Mark: Yeah, that’s a good question. Our co-op mode, at Treyarch, is Zombies. We are putting everything we’ve got into that. If you’re a Zombies fan, this is by far the most ambitious Zombie initiative -- it’s its own game. It has a world, characters, there are new game-modes we’re bringing to the table. We moved it to the multiplayer engine, which allows us or, affords us, all new kinds of opportunities.
Think about what we’re able to do in multiplayer in terms of the sort of extended abilities you get inside that engine. If you can think about all the different kinds of things you can do in multiplayer, you might be able to think about some of the new things we can bring to a Zombies mode in that technology.
Strike Force mode. Strike Force mode is part of the campaign. It is a part of the campaign that affects the branching storylines that you get inside the campaign.
AusGamers: It’s like a meta-game right?

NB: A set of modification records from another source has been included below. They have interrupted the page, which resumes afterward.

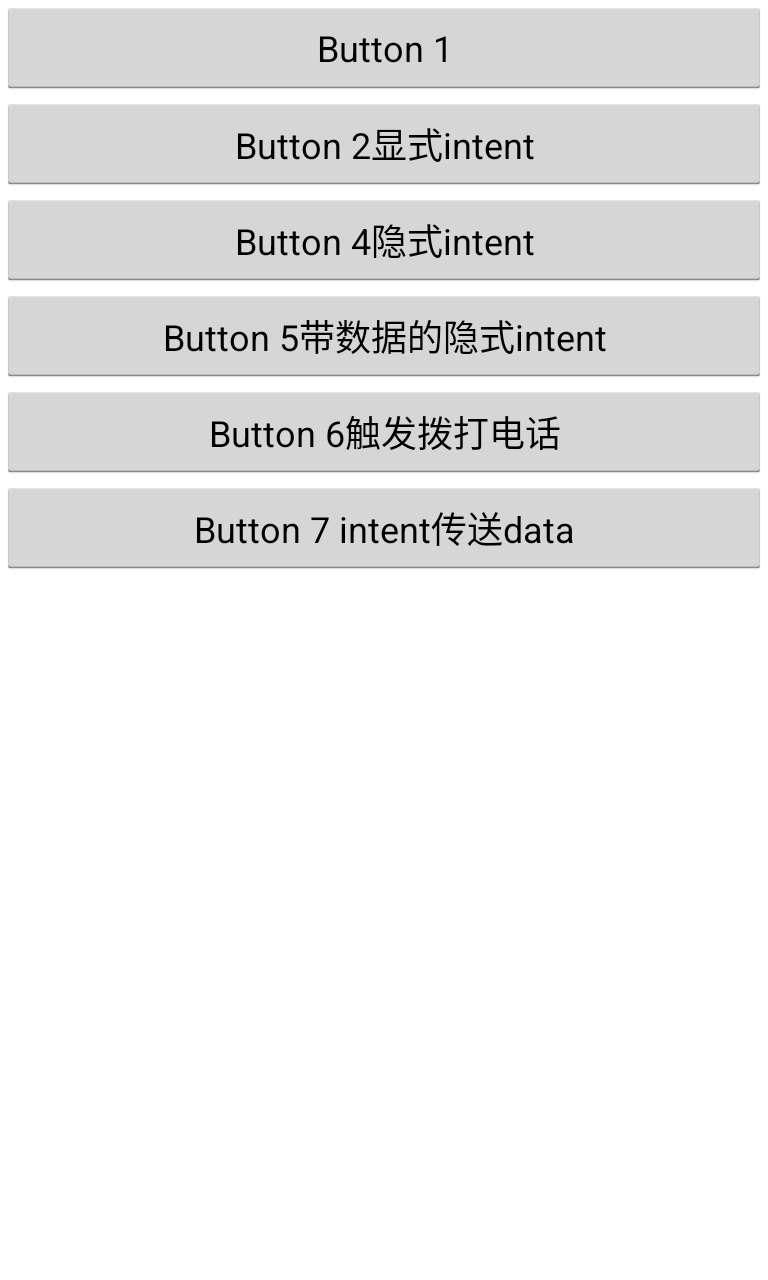
Repository: liujianpc/AndroidStudy
Layout: TestOptionMenue/res/layout/main_activity.xml
The author's editor kept a copy of each file at every save. The layout is drawn from the files as they stood at one save, then again after the next save.
It is drawn on a 768 x 1280 px phone screen (xhdpi) without system bars, with theme AppTheme; the app's code is not run.

Above is the layout before, as saved 2016-07-10 06:13:14.

After the next save:
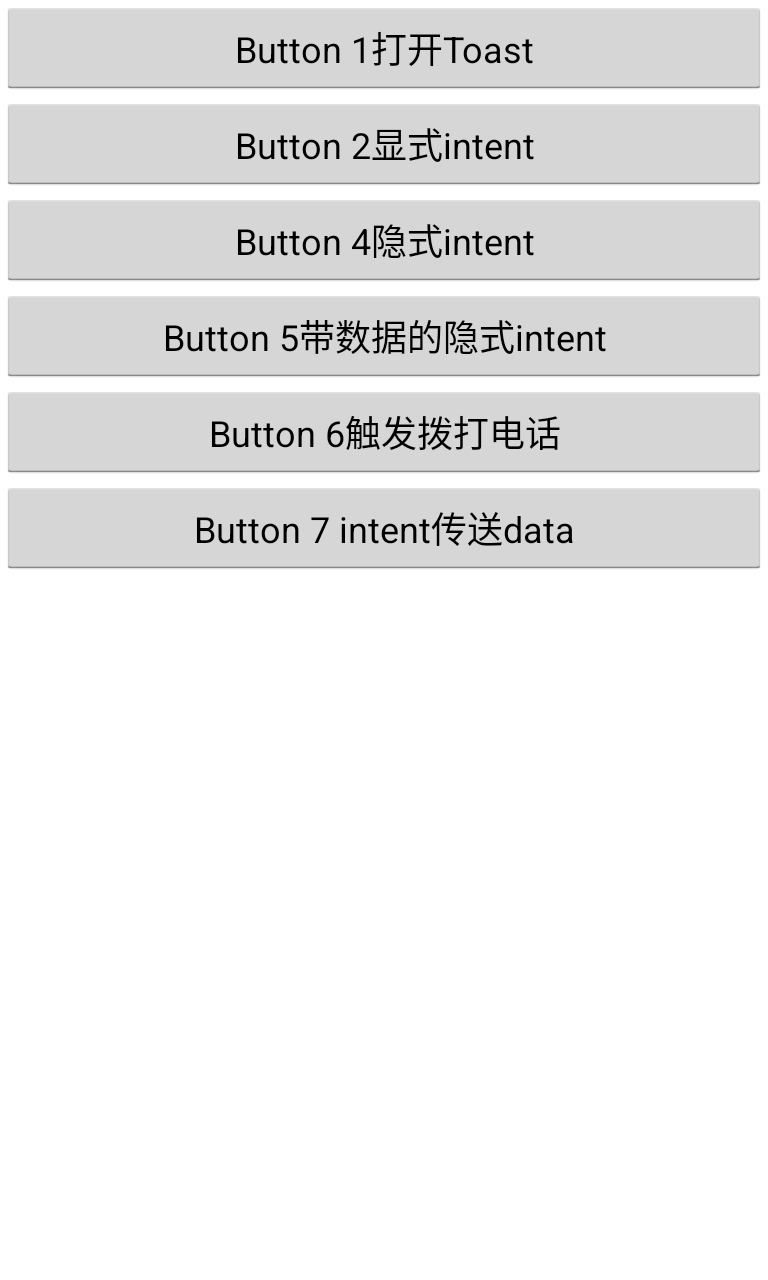
Saved 5 min 47 s later.
--- a/TestOptionMenue/res/values/strings.xml
+++ b/TestOptionMenue/res/values/strings.xml
@@ -8,7 +8,7 @@
     <string name="title_activity_test_menu">TestMenuActivity</string>
     <string name="hello_world">此activity由带数据的隐式intent打开</string>
     <string name="action_settings">Settings</string>
-    <string name="Button_1">Button 1</string>
+    <string name="Button_1">Button 1打开Toast</string>
     <string name="Button_2">Button 2显式intent</string>
     <string name="Button_3">Button 3</string>
     <string name="Button_4">Button 4隐式intent</string>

Mark: But it is actually... there are these... you know the cold war’s going on while you’re playing the narrative and occasionally what will happen is, as that narrative is playing out, you’re going to be presented with some of the hot-spots around the world and you’re going to have a choice of which one of these Strike Force missions you can take. And that will affect the narrative of the cold war and what’s going on in the world and the tensions based on your actions on the ground.
And I think the unique thing about Strike Force mode is, while it introduces non-linear campaign structure into Call of Duty -- because you’ll make a choice and then the narrative will continue and if you want to make the choice for the other one, of course you can go back and replay it -- but when you’re playing that mode, it’s a sandbox experience, it’s a non-linear experience. Even as you’re playing it, you can play as any member of your squad; you can move around and play the different weapons. You can play as any of your technology on the battlefield.
So if you have quad-rotors, if you have ground-drones, you can drive them or fly them and you can also even just take a pure tactical approach to the level and you can play it in what we call Overwatch mode. You can play the whole level in Overwatch mode, or you can play the whole level as one of your Black Ops squad there -- one of the seal-team members -- just like you would any kind of Call of Duty level.
Or you can move between any one of those modes, and I think it’s an entirely new way just to experience the campaign. One of our objectives was, “hey, let’s introduce new ways to play inside the campaign” and of course we want to allow people to have a lot of fun with all the new technology that you get in the year 2025.
AusGamers: Ok, awesome. Well we’ll wrap it up there. Mark, thank you so much. I’m glad that you guys are shaking things up and it looks like it’s baking quite well -- a bit of shake and bake in there.
You guys heard it here first -- Stephen Farrelly with Mark Lamia -- thank you so much.